I dropped the outfit into a trash bin like an empty Slurpee cup, all the sweetness sucked out. The straight leg cut of the shorts would have stretched across my hips emphasizing the wrongness of my body, anyway.

Further down the boardwalk, as we listlessly modeled purses in a full-length mirror, she asked how my mother was doing because it seemed like she’d “really let herself go.” That’s what her mother had said, anyway. “Well, at least she’s not an angry shrew like your mom,” I said.

“That really hurt my feelings,” she said, making whimpering sounds that made me want to kick her. I was so sick of watching her bleed out in a constant explosion of feeling, like her father, a big man whose every aspect took up space, his large body, booming voice, mass of curly dark hair. Their whole house smelled of his pipe smoke but no room more than his office, that dark-wood-womb that contained his framed William Saroyan poster and his secrets. It was in that office that she told me, last summer, that he’d been suspended from the high school where he taught because of an accusation by a student. It was such a hard time for him that some nights he would come to confide in her, ask her for the comfort he needed that only she could give.

Is that what fathers do? I had wondered. Mine rarely spoke to me unless it was to snap at me for not holding my plate close enough while he doled out spaghetti, his eyes glued to the stock-ticker on the TV screen, its endless undulation a hypnotic.

At the Greyhound station the next day we hugged and I thought about how, dressed in our velvet finery, we used to spy on the adults during Christmas parties at my medzmama’s house; how we used to write long letters to each other in our matching curly script; how we would sit on her white wicker dressing table repeating dirty words in Armenian―vardigs (underwear) and eshegg (jackass)―until we fell onto the floor laughing, hot liquid trickling out the corners of our eyes.

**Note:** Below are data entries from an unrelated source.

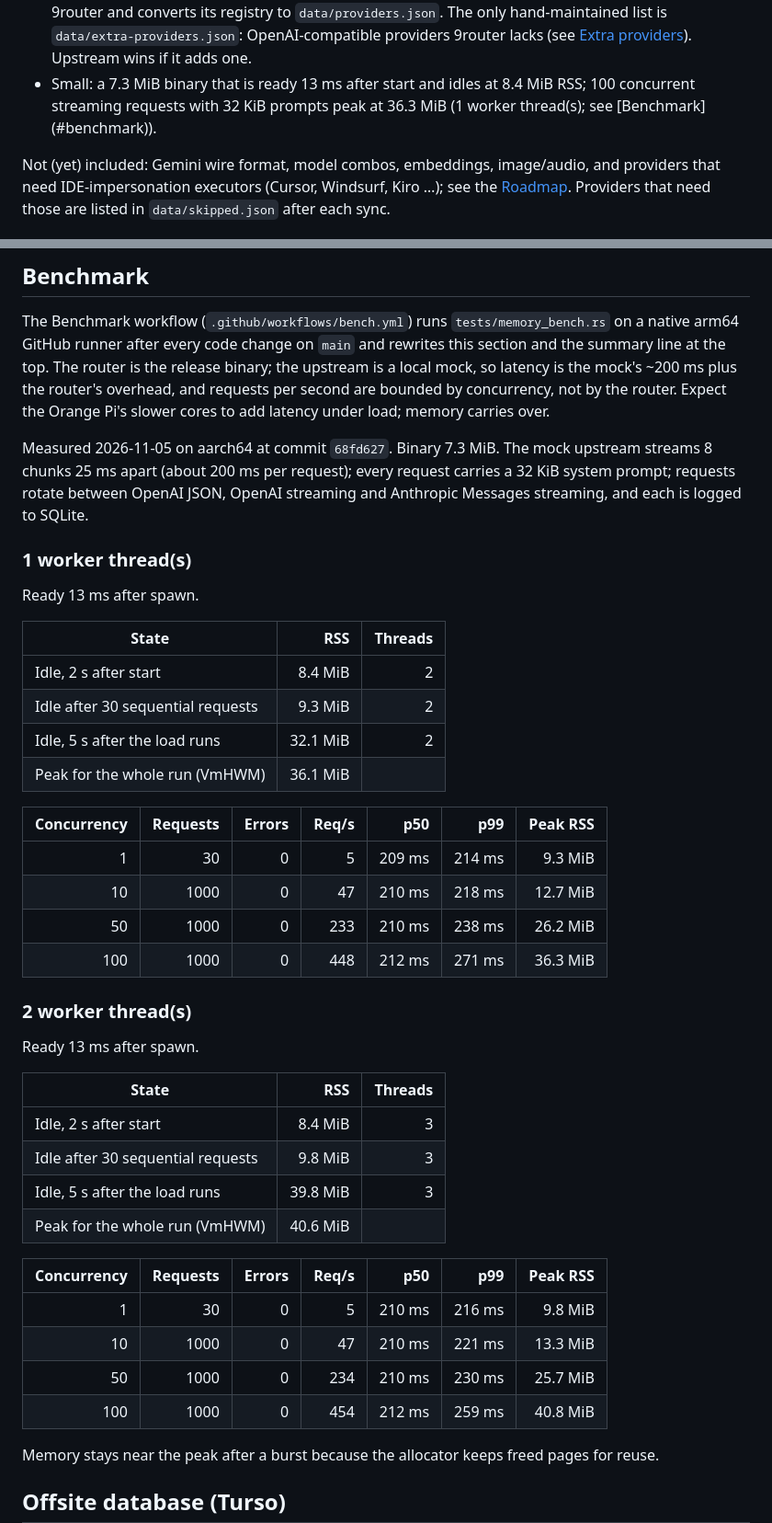
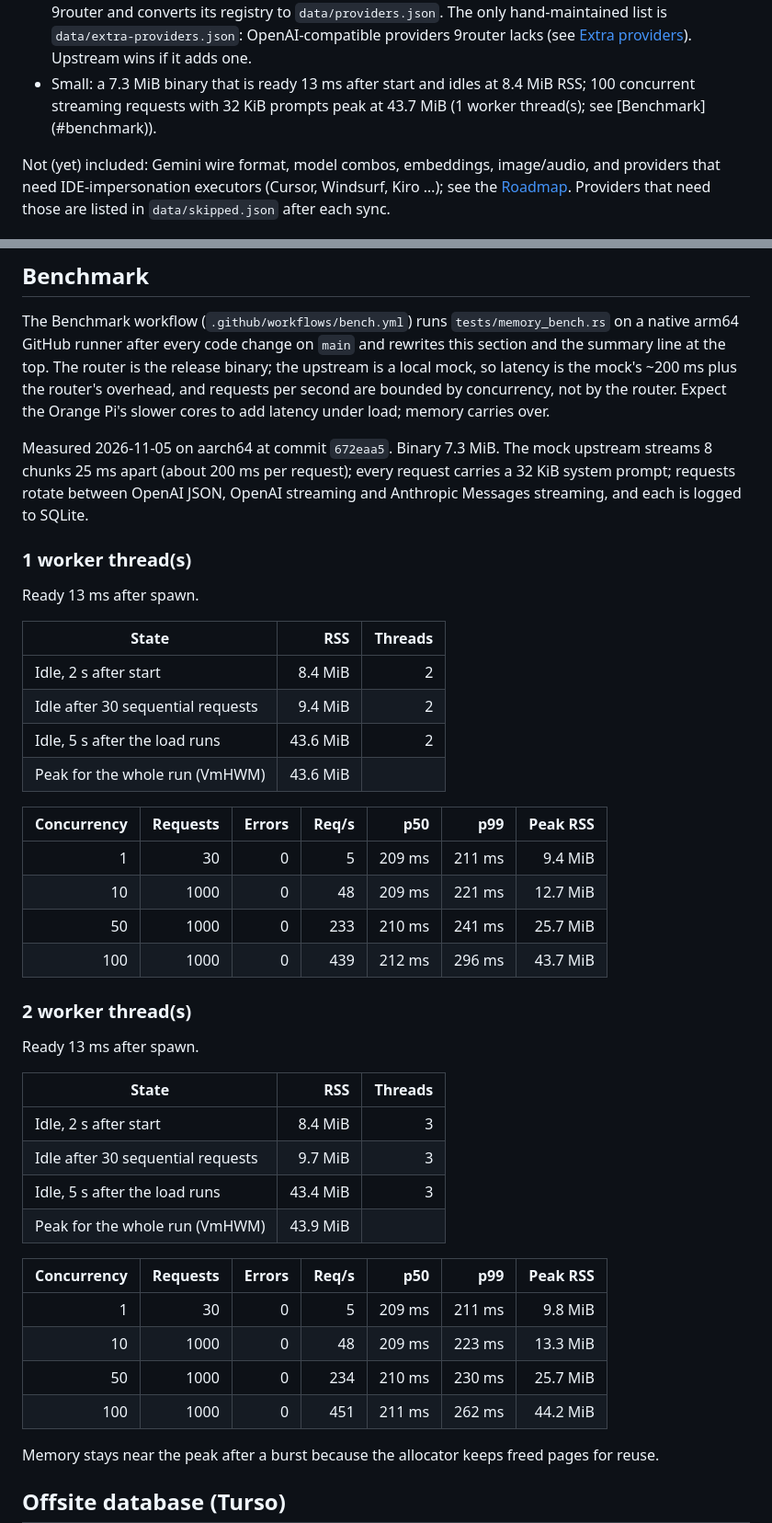
Before and after one commit to sudtanj/zilong-router, a Markdown page: README.md, 2 parts joined by grey strips. Shown at 92% size. Rendered like a GitHub page.

Commit message:
docs: benchmark numbers for 672eaa5

```diff
--- a/README.md
+++ b/README.md
@@ -42,7 +42,7 @@ Orange Pi Zero 3:
   Actions job clones 9router and converts its registry to `data/providers.json`. The
   only hand-maintained list is `data/extra-providers.json`: OpenAI-compatible providers
   9router lacks (see [Extra providers](#extra-providers)). Upstream wins if it adds one.
-- <!-- bench:summary -->Small: a 7.3 MiB binary that is ready 13 ms after start and idles at 8.4 MiB RSS; 100 concurrent streaming requests with 32 KiB prompts peak at 36.3 MiB (1 worker thread(s); see [Benchmark](#benchmark)).<!-- /bench:summary -->
+- <!-- bench:summary -->Small: a 7.3 MiB binary that is ready 13 ms after start and idles at 8.4 MiB RSS; 100 concurrent streaming requests with 32 KiB prompts peak at 43.7 MiB (1 worker thread(s); see [Benchmark](#benchmark)).<!-- /bench:summary -->
 
 Not (yet) included: Gemini wire format, model combos, embeddings,
 image/audio, and providers that need IDE-impersonation executors (Cursor, Windsurf, Kiro
@@ -578,7 +578,7 @@ are bounded by concurrency, not by the router. Expect the Orange Pi's slower cor
 latency under load; memory carries over.
 
 <!-- bench:report -->
-Measured 2026-11-05 on aarch64 at commit `68fd627`. Binary 7.3 MiB. The mock upstream streams 8 chunks 25 ms apart (about 200 ms per request); every request carries a 32 KiB system prompt; requests rotate between OpenAI JSON, OpenAI streaming and Anthropic Messages streaming, and each is logged to SQLite.
+Measured 2026-11-05 on aarch64 at commit `672eaa5`. Binary 7.3 MiB. The mock upstream streams 8 chunks 25 ms apart (about 200 ms per request); every request carries a 32 KiB system prompt; requests rotate between OpenAI JSON, OpenAI streaming and Anthropic Messages streaming, and each is logged to SQLite.
 
 ### 1 worker thread(s)
 
@@ -587,16 +587,16 @@ Ready 13 ms after spawn.
 | State | RSS | Threads |
 |---|---:|---:|
 | Idle, 2 s after start | 8.4 MiB | 2 |
-| Idle after 30 sequential requests | 9.3 MiB | 2 |
-| Idle, 5 s after the load runs | 32.1 MiB | 2 |
-| Peak for the whole run (VmHWM) | 36.1 MiB | |
+| Idle after 30 sequential requests | 9.4 MiB | 2 |
+| Idle, 5 s after the load runs | 43.6 MiB | 2 |
+| Peak for the whole run (VmHWM) | 43.6 MiB | |
 
 | Concurrency | Requests | Errors | Req/s | p50 | p99 | Peak RSS |
 |---:|---:|---:|---:|---:|---:|---:|
-| 1 | 30 | 0 | 5 | 209 ms | 214 ms | 9.3 MiB |
-| 10 | 1000 | 0 | 47 | 210 ms | 218 ms | 12.7 MiB |
-| 50 | 1000 | 0 | 233 | 210 ms | 238 ms | 26.2 MiB |
-| 100 | 1000 | 0 | 448 | 212 ms | 271 ms | 36.3 MiB |
+| 1 | 30 | 0 | 5 | 209 ms | 211 ms | 9.4 MiB |
+| 10 | 1000 | 0 | 48 | 209 ms | 221 ms | 12.7 MiB |
+| 50 | 1000 | 0 | 233 | 210 ms | 241 ms | 25.7 MiB |
+| 100 | 1000 | 0 | 439 | 212 ms | 296 ms | 43.7 MiB |
 
 ### 2 worker thread(s)
 
@@ -605,16 +605,16 @@ Ready 13 ms after spawn.
 | State | RSS | Threads |
 |---|---:|---:|
 | Idle, 2 s after start | 8.4 MiB | 3 |
-| Idle after 30 sequential requests | 9.8 MiB | 3 |
-| Idle, 5 s after the load runs | 39.8 MiB | 3 |
-| Peak for the whole run (VmHWM) | 40.6 MiB | |
+| Idle after 30 sequential requests | 9.7 MiB | 3 |
+| Idle, 5 s after the load runs | 43.4 MiB | 3 |
+| Peak for the whole run (VmHWM) | 43.9 MiB | |
 
 | Concurrency | Requests | Errors | Req/s | p50 | p99 | Peak RSS |
 |---:|---:|---:|---:|---:|---:|---:|
-| 1 | 30 | 0 | 5 | 210 ms | 216 ms | 9.8 MiB |
-| 10 | 1000 | 0 | 47 | 210 ms | 221 ms | 13.3 MiB |
+| 1 | 30 | 0 | 5 | 209 ms | 211 ms | 9.8 MiB |
+| 10 | 1000 | 0 | 48 | 209 ms | 223 ms | 13.3 MiB |
 | 50 | 1000 | 0 | 234 | 210 ms | 230 ms | 25.7 MiB |
-| 100 | 1000 | 0 | 454 | 212 ms | 259 ms | 40.8 MiB |
+| 100 | 1000 | 0 | 451 | 211 ms | 262 ms | 44.2 MiB |
 <!-- /bench:report -->
 
 Memory stays near the peak after a burst because the allocator keeps freed pages for reuse.
```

My cousin took her half of the broken heart charm home and, no doubt, created a shrine to lost friendship, bleeding out all over the place, while I buried mine in my bedroom closet and bled out the right way: internally, where the only person who would drown was me.


Lori Yeghiayan Friedman’s work has appeared or is forthcoming in Post Road Magazine, XRAY Literary Magazine, Hippocampus, Emerge Journal, JMWW, Autofocus Lit, The Citron Review, Hobart, Los Angeles Times, and Bending Genres. Her creative nonfiction piece “How to Survive a Genocide” appeared in Exposition Review’s 2020 Act/Break issue and was nominated for a Pushcart Prize. She earned an MFA in Theatre from UC San Diego.